Is It Your Tern To Swallow?

Royal Tern - Thalasseus maximus
Royal Tern

In between my MacGyvering projects with the RV, I’m working on the species galleries. I’ve been revising these accounts and their descriptions most of this year (2021). In July, I finally came up with a standard format that I like. 

I have always been interested in where birds live throughout the year. Most of the literature and reference materials I find restrict their range maps to North America, and omit the places where birds move to in their seasonal travels. Some species live throughout the world, yet guides somehow thought it sufficient to display information limited to the USA. This limited scope of view always frustrated me. 

Likewise, the divisions in the species (called subspecies) held my interest. Yet this information was often missing from the bird guides. The information was out there. But it required digging through scholarly literature, and is often difficult and time-consuming to ferret it out. It occurred to me that my species galleries could be a format where I could record this esoteric information, and store it for future reference. Further, the act of writing it down helped cement the information into my brain. 

Tree Swallow - Tachycineta bicolorI found the scholarly resources I needed on Wikipedia and Cornell Labs Birds of the World websites.

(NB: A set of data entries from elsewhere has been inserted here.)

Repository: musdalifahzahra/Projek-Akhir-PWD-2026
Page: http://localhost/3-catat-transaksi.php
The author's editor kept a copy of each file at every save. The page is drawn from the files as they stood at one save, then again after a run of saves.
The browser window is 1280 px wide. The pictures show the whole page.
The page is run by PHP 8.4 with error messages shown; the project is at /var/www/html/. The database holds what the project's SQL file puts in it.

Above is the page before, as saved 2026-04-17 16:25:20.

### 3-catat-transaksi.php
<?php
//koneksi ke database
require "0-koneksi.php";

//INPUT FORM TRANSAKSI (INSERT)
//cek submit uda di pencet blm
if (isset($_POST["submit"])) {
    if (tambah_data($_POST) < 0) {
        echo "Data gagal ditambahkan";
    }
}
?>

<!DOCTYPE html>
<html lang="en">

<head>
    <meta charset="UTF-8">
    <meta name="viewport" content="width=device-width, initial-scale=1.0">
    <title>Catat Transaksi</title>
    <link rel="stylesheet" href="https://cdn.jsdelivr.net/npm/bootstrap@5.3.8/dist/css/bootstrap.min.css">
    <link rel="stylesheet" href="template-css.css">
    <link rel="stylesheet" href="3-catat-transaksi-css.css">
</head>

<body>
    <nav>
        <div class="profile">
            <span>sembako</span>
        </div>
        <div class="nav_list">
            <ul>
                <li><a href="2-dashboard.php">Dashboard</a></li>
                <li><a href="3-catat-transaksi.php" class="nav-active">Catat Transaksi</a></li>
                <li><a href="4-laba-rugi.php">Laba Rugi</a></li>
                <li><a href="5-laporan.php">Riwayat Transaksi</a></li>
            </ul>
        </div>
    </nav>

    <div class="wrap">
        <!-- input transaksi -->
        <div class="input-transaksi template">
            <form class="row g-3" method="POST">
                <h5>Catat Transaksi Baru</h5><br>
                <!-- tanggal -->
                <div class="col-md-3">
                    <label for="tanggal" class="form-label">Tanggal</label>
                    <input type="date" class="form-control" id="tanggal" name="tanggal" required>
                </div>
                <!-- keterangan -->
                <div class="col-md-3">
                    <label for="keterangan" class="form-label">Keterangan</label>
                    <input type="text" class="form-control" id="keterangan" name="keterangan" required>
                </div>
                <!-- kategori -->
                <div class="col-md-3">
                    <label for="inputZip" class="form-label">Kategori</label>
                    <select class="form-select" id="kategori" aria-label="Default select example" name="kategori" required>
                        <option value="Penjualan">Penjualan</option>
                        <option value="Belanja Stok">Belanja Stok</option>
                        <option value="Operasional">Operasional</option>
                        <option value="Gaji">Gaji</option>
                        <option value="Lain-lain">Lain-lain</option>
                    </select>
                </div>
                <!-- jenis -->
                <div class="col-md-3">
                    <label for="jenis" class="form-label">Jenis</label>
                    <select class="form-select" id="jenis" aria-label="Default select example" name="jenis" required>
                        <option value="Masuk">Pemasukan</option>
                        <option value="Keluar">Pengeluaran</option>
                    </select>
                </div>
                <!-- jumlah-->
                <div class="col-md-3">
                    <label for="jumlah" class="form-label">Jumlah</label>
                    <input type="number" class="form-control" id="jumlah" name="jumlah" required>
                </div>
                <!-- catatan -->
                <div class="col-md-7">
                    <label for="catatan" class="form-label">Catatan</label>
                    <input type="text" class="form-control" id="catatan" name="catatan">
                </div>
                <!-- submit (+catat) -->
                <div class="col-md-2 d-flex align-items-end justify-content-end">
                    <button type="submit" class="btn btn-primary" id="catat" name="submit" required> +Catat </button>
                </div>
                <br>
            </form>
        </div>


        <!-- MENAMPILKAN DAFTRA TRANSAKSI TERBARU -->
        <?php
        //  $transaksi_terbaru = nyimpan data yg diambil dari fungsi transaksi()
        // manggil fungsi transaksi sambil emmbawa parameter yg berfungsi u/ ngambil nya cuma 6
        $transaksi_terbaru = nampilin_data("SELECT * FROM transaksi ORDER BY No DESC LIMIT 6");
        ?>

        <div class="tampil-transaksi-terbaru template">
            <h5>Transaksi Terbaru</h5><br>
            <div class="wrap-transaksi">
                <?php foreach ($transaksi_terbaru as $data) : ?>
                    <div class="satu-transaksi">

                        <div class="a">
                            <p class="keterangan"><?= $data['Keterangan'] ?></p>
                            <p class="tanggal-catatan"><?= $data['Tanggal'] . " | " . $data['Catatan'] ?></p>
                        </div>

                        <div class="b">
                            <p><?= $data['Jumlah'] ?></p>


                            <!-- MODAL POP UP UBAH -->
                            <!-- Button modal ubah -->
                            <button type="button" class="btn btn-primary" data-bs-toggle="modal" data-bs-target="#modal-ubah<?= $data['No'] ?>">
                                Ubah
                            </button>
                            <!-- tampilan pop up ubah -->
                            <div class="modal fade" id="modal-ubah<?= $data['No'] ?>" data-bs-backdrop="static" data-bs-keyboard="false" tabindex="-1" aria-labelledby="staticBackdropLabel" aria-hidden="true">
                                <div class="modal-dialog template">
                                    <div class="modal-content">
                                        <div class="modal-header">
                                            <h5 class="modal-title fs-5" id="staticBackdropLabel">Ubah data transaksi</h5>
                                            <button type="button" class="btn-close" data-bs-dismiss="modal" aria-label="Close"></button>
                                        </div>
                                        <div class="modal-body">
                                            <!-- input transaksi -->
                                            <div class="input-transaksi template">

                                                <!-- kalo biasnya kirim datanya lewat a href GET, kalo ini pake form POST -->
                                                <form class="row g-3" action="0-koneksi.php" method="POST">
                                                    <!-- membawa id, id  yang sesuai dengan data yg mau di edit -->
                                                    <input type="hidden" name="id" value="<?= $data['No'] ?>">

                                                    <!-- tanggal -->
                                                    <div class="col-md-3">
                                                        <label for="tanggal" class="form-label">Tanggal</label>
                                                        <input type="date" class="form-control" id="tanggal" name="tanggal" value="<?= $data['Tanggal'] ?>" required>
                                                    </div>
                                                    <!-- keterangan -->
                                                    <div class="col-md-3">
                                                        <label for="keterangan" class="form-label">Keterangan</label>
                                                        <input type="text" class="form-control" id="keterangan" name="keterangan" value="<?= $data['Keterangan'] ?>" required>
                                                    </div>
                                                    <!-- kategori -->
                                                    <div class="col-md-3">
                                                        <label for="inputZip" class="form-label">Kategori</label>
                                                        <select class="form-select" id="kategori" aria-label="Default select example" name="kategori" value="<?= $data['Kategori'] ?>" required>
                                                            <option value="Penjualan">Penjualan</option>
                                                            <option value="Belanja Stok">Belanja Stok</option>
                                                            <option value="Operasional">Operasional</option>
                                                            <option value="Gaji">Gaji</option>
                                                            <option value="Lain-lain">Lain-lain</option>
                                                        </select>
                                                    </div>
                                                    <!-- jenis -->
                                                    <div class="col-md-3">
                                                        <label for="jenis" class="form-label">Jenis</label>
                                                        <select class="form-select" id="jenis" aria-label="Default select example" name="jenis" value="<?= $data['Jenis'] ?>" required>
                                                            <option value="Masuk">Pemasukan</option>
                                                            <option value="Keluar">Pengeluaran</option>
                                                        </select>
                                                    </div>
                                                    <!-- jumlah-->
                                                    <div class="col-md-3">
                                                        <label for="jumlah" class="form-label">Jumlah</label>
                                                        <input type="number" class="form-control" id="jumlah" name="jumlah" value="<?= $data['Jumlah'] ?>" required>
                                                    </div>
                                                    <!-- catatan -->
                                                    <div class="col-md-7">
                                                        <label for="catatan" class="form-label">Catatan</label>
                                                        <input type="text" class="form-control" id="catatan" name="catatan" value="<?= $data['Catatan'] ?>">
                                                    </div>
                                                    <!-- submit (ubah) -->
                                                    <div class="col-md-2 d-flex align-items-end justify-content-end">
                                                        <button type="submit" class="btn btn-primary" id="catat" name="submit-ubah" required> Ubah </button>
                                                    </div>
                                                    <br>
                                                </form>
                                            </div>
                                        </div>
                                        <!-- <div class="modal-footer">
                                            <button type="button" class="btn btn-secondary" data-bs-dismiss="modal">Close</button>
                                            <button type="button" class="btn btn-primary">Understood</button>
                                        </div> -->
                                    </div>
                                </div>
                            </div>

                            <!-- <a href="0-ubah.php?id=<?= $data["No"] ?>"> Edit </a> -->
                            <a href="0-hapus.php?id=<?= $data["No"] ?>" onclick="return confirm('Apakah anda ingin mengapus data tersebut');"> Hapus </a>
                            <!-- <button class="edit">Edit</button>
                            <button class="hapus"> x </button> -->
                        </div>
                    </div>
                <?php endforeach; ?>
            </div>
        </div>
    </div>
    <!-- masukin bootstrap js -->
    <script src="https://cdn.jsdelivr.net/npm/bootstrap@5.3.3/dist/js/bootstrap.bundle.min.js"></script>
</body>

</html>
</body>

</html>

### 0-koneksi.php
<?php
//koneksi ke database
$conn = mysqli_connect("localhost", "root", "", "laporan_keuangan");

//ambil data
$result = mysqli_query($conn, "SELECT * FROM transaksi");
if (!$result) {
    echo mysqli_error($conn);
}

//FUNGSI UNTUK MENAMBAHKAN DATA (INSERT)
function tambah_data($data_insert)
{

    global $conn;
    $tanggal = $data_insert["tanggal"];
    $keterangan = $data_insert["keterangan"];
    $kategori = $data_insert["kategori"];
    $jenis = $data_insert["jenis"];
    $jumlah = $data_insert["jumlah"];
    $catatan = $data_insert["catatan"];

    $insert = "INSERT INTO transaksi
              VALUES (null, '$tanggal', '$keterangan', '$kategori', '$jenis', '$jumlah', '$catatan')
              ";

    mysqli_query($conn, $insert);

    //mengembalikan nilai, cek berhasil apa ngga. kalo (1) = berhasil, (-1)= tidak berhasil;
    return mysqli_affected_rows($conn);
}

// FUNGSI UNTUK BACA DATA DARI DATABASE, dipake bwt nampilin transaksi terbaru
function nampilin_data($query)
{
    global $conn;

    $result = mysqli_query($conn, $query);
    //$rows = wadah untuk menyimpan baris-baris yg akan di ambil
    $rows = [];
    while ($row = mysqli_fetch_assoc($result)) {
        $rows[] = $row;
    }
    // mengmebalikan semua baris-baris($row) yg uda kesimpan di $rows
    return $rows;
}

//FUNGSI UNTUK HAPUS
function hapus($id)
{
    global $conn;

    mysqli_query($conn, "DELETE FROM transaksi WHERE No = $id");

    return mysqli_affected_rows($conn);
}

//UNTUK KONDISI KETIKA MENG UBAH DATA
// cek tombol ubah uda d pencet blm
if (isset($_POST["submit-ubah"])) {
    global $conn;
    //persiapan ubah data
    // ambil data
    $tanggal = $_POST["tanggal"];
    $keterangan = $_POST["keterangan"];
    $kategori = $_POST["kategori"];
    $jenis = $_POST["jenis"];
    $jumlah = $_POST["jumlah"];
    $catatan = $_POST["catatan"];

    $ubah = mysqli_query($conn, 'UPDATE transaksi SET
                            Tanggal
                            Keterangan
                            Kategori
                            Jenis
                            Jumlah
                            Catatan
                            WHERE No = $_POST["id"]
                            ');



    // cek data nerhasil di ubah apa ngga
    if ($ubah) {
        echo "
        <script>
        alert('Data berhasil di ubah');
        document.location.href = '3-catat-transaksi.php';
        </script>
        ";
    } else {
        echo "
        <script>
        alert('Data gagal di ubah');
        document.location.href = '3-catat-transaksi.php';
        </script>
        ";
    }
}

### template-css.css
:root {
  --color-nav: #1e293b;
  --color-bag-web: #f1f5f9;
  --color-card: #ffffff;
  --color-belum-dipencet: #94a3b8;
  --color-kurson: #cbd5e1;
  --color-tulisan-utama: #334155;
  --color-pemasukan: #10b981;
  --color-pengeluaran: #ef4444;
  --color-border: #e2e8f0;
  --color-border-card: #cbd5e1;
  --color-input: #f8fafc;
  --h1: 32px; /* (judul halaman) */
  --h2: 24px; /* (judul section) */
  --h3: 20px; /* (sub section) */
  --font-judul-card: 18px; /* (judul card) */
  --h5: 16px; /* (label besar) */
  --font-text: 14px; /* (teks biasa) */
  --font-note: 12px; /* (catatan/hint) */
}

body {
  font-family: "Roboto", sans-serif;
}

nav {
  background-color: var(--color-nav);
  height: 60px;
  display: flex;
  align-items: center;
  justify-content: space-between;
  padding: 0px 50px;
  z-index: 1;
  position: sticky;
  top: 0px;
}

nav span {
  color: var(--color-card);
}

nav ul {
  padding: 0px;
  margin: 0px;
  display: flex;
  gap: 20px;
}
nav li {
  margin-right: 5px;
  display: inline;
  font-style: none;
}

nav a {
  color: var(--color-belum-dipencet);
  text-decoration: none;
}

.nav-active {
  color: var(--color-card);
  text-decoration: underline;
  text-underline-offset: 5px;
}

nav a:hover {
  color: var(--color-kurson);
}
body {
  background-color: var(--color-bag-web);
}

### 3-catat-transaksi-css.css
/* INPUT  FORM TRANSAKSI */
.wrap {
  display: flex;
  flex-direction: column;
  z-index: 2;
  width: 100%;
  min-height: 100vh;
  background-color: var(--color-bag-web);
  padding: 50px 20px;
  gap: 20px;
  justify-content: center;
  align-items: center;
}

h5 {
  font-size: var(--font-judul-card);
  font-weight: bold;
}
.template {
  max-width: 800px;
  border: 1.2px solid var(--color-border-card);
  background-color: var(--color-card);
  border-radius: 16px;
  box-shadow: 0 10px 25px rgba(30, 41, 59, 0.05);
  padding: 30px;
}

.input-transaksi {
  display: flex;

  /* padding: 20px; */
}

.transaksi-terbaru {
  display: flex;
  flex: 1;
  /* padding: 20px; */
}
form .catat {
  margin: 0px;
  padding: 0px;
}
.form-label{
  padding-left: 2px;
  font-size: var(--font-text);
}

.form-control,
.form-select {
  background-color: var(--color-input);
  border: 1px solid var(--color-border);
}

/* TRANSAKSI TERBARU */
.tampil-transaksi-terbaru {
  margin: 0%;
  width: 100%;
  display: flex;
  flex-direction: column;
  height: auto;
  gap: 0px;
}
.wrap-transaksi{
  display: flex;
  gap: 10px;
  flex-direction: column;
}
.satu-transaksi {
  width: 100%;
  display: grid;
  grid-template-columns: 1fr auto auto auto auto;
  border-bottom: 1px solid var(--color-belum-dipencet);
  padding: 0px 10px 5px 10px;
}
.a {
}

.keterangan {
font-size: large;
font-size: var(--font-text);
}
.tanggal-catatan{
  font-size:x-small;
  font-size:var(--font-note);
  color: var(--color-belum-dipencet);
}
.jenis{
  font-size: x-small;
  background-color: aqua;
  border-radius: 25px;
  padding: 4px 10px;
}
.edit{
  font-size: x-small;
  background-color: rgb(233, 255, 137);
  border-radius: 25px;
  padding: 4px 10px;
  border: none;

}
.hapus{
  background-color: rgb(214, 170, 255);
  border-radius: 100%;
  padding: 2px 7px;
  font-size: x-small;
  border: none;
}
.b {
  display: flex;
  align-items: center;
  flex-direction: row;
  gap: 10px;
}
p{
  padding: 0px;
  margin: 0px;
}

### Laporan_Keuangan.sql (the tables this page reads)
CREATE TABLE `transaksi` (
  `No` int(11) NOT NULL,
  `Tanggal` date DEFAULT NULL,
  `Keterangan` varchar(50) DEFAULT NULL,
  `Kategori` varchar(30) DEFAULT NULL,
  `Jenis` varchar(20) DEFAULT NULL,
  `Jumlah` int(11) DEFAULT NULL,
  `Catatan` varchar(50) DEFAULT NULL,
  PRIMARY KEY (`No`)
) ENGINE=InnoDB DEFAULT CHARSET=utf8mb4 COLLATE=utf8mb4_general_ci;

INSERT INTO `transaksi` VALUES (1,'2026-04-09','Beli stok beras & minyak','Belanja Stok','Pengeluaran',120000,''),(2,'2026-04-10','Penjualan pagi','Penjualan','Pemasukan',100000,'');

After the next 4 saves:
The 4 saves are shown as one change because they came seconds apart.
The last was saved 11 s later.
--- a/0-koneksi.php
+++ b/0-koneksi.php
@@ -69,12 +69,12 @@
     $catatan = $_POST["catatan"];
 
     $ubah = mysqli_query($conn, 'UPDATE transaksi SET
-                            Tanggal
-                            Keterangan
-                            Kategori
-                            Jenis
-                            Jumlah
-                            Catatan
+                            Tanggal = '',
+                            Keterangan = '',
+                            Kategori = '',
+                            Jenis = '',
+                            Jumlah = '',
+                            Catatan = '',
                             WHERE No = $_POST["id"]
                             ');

These resources go on in great detail, and often on subjects that go outside my present interest-level. So pointing a link to their websites seemed like a clumsy approach. The Birds of the World resource uses world maps, rather than the regional ones I often find, and their descriptions of subspecies go into great detail, deeper than my needs for this project. According to their FAQ, it is acceptable to use their data as long as you give them credit. So I have done so by providing hyperlinks in the maps I’ve included with the species descriptions. Most of the discussions they provide about subspecies are too long and detailed for my purposes. My solution has been to revise and truncate the information and present it with the strokes of a broad paintbrush.

Another element I like to include is a personal tid-bit or story that connects my experiences with the species to the narrative. Without a personal connection, I fear the content would degrade to a dry, unemotional account, with no connection between man and nature.

That is the mission I pursue, or the windmill at which I tilt. As of this writing, I have 171 species that I’ve brought up the standard I set for myself. The most recent species sets I have to share are the Swallow set and the Tern set.